## TASK BRIEF
In the data that follows, count the lines where "setItems" appears, and write only the number.

## DATA FOR THE TASK
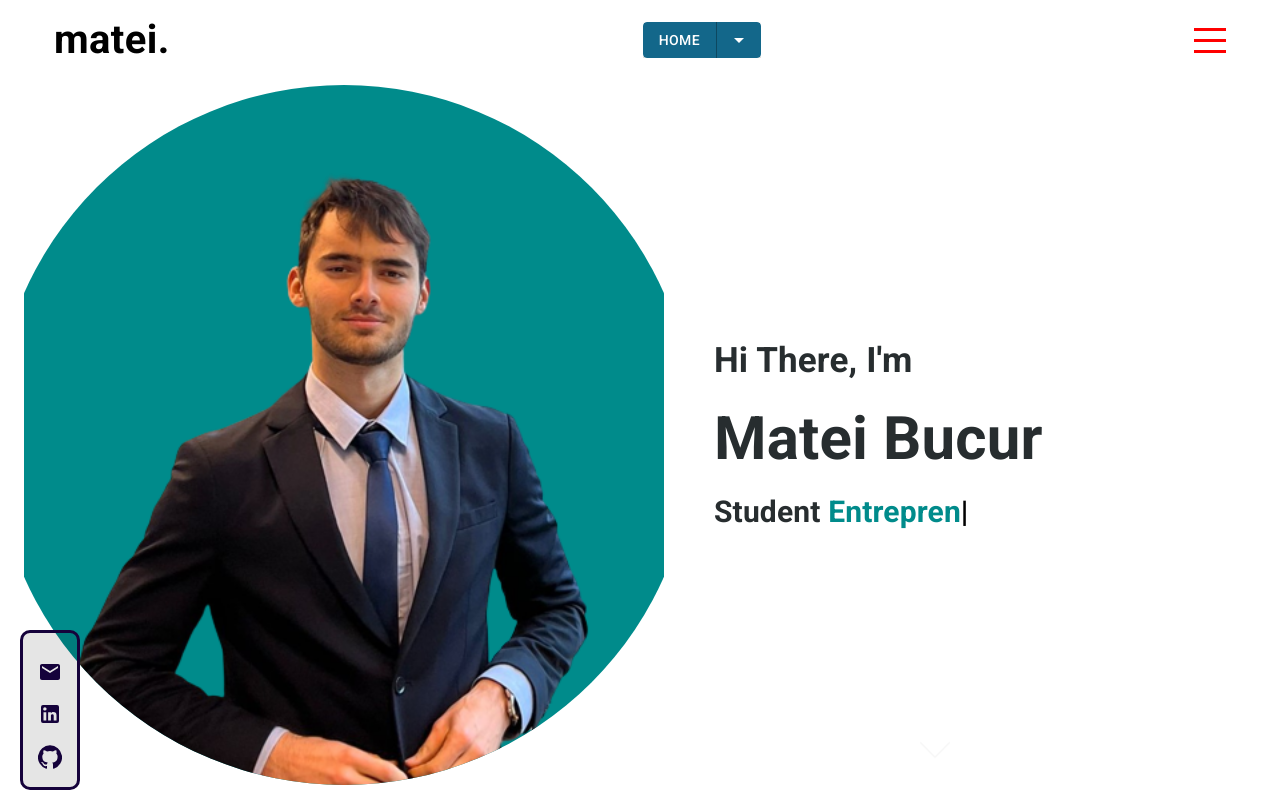
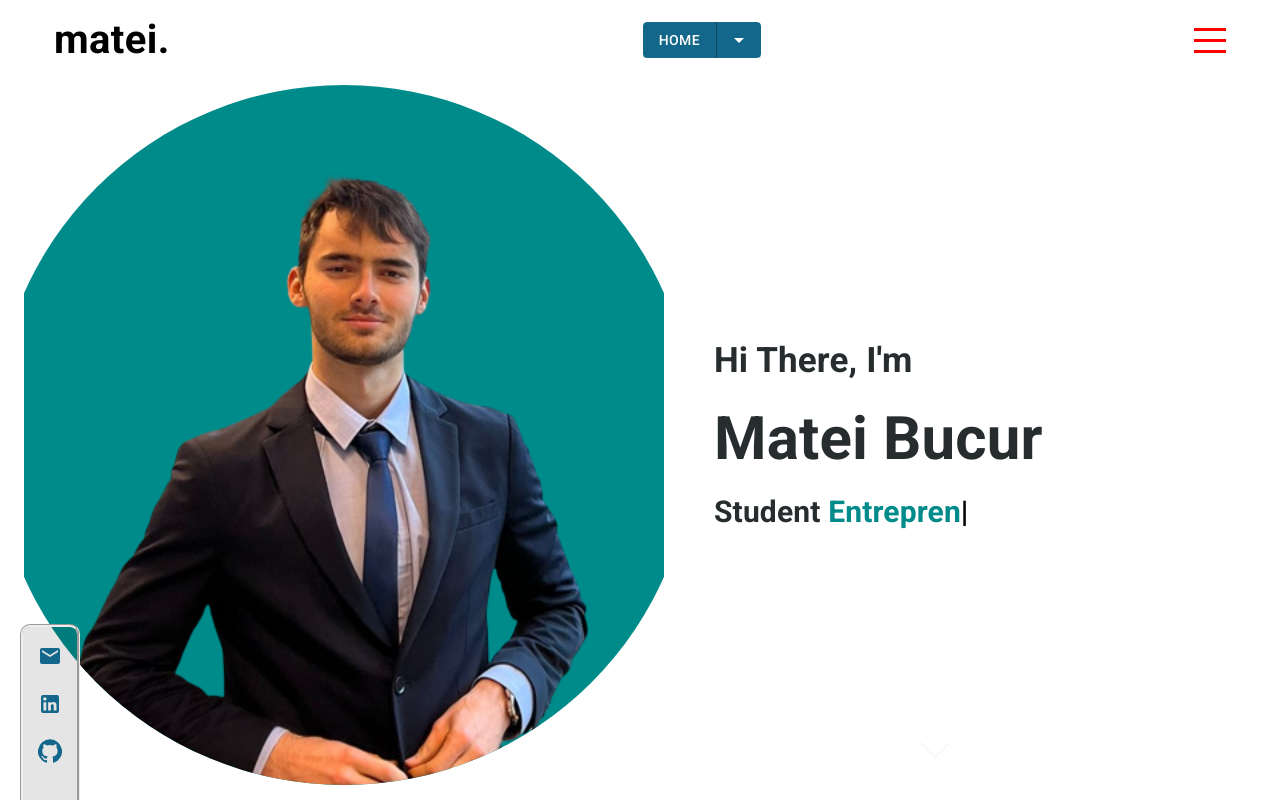
Before and after one commit to mateib47/mateib47.github.io, a React (Create React App) app: page /home in a window 1280 px wide. Built offline with nearby package versions, Linux system fonts and the light colour scheme; a web font is replaced by a local one.

Commit message:
add home page for programming and change sidebar

```diff
--- /dev/null
+++ b/src/components/Programming/Home.jsx
@@ -0,0 +1,66 @@
+import React from "react";
+import Box from "@mui/material/Box";
+import Paper from "@mui/material/Paper";
+import Grid from "@mui/material/Grid";
+import Typography from "@mui/material/Typography";
+import Container from "@mui/material/Container";
+import { styled } from "@mui/material/styles";
+
+const Img = styled("img")({
+  margin: "auto",
+  display: "block",
+  maxWidth: "80%",
+  maxHeight: "100%",
+  borderRadius: "10px",
+});
+
+const Home = () => {
+  return (
+    <Box sx={{ flexGrow: 1 }}>
+      <Grid container spacing={2} sx={{ width: "100%", height: "100%" }}>
+        <Grid
+          container
+          item
+          xs={6}
+          alignItems="center"
+          justifyContent="center"
+          direction="column"
+        >
+          <Container
+            sx={{
+              backgroundColor: "text.default",
+              width: "70%",
+              height: "70%",
+              display: "flex",
+              flexDirection: "column",
+              alignItems: "center",
+              justifyContent: "center",
+            }}
+          >
+            <Img src="assets/programming.png" />
+          </Container>
+        </Grid>
+        <Grid
+          container
+          item
+          xs={6}
+          alignItems="center"
+          justifyContent="center"
+          direction="column"
+        >
+          <Typography variant="h1" color="initial" sx={{overflow:"hidden"}}>
+            Web developer
+          </Typography>
+          <Typography variant="body1" color="initial">
+            Lorem ipsum dolor sit amet consectetur adipisicing elit. Fugit
+            maxime quae, numquam eveniet, ducimus consequuntur cumque ex animi
+            inventore nostrum unde repellat itaque quidem sunt ullam et facere,
+            rem voluptatibus.
+          </Typography>
+        </Grid>
+      </Grid>
+    </Box>
+  );
+};
+
+export default Home;
--- a/src/components/Programming/Programming.jsx
+++ b/src/components/Programming/Programming.jsx
@@ -1,19 +1,21 @@
-import React from 'react'
-import Portofolio from './Portofolio/Portofolio'
-import Languages from './Languages/Languages';
-import { useEffect } from 'react';
+import React from "react";
+import Portofolio from "./Portofolio/Portofolio";
+import Languages from "./Languages/Languages";
+import { useEffect } from "react";
+import Home from "./Home";
 
-const Programming = ({setItems}) => {
+const Programming = ({ setItems }) => {
   useEffect(() => {
-    setItems([ 'Languages','Portofolio']);
-  }, [])
+    setItems(["Languages", "Portofolio"]);
+  }, []);
 
   return (
     <>
-        <Languages/>
-        <Portofolio/>
+      <Home />
+      <Languages />
+      <Portofolio />
     </>
-  )
-}
+  );
+};
 
-export default Programming
+export default Programming;
--- a/src/components/Sidebar/Sidebar.jsx
+++ b/src/components/Sidebar/Sidebar.jsx
@@ -1,41 +1,20 @@
-
-import {Person, Mail, LinkedIn, GitHub,Folder} from '@material-ui/icons';
+import { Person, Mail, LinkedIn, GitHub, Folder } from "@material-ui/icons";
 import { person } from "../../data";
-import './sidebar.scss'
+import "./sidebar.scss";
+import Button from "@mui/material/Button";
 
 const Sidebar = () => {
-    const openInNewTab = (url) => {
-        const newWindow = window.open(url, '_blank', 'noopener,noreferrer')
-        if (newWindow) newWindow.opener = null
-      }
-
   return (
-    <div className='sidebar'>
-      <div className='line'></div>
-      <div
-        className="itemContainer"
-        onClick={(e) => {
-          openInNewTab(`mailto:${person.email}`);
-        }}
-      >
+    <div className="sidebar">
+      <Button href={`mailto:${person.email}`} target="_blank" >
         <Mail className="icon" />
-      </div>
-      <div
-        className="itemContainer"
-        onClick={(e) => {
-          openInNewTab(person.linkedIn);
-        }}
-      >
+      </Button>
+      <Button href={person.linkedIn} target="_blank">
         <LinkedIn className="icon" />
-      </div>
-      <div
-        className="itemContainer"
-        onClick={(e) => {
-          openInNewTab(person.github);
-        }}
-      >
+      </Button>
+      <Button href={person.linkedIn} target="_blank">
         <GitHub className="icon" />
-      </div>
+      </Button>
     </div>
   );
 };
--- a/src/components/Sidebar/sidebar.scss
+++ b/src/components/Sidebar/sidebar.scss
@@ -1,8 +1,7 @@
 @import "../../global.scss";
 .sidebar{
     width: 60px;
-    height: 20%;
-    color: $mainColor;
+    height: 22%;
     position: fixed;
     bottom: 0;
     left:20px;
@@ -12,12 +11,13 @@
     justify-content: space-evenly;
     align-items: center;
     background-color: rgba(0,0,0,.1);
-    border-radius: 10px;
-    border-style: solid;
+    border-radius: 10px 10px 0px 0px;
+    border-style: groove;
    // border-color: $primary;
-    margin-bottom: 10px;
+    padding-bottom: 20px;
+    border-bottom: none;
     .itemContainer{
-      //  margin-bottom: 10px;
+      cursor: pointer;
     }
 
 }
```
Also changed, not shown: 1 other file (tests, documents, lock files or other folders).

## YOUR RESPONSE
4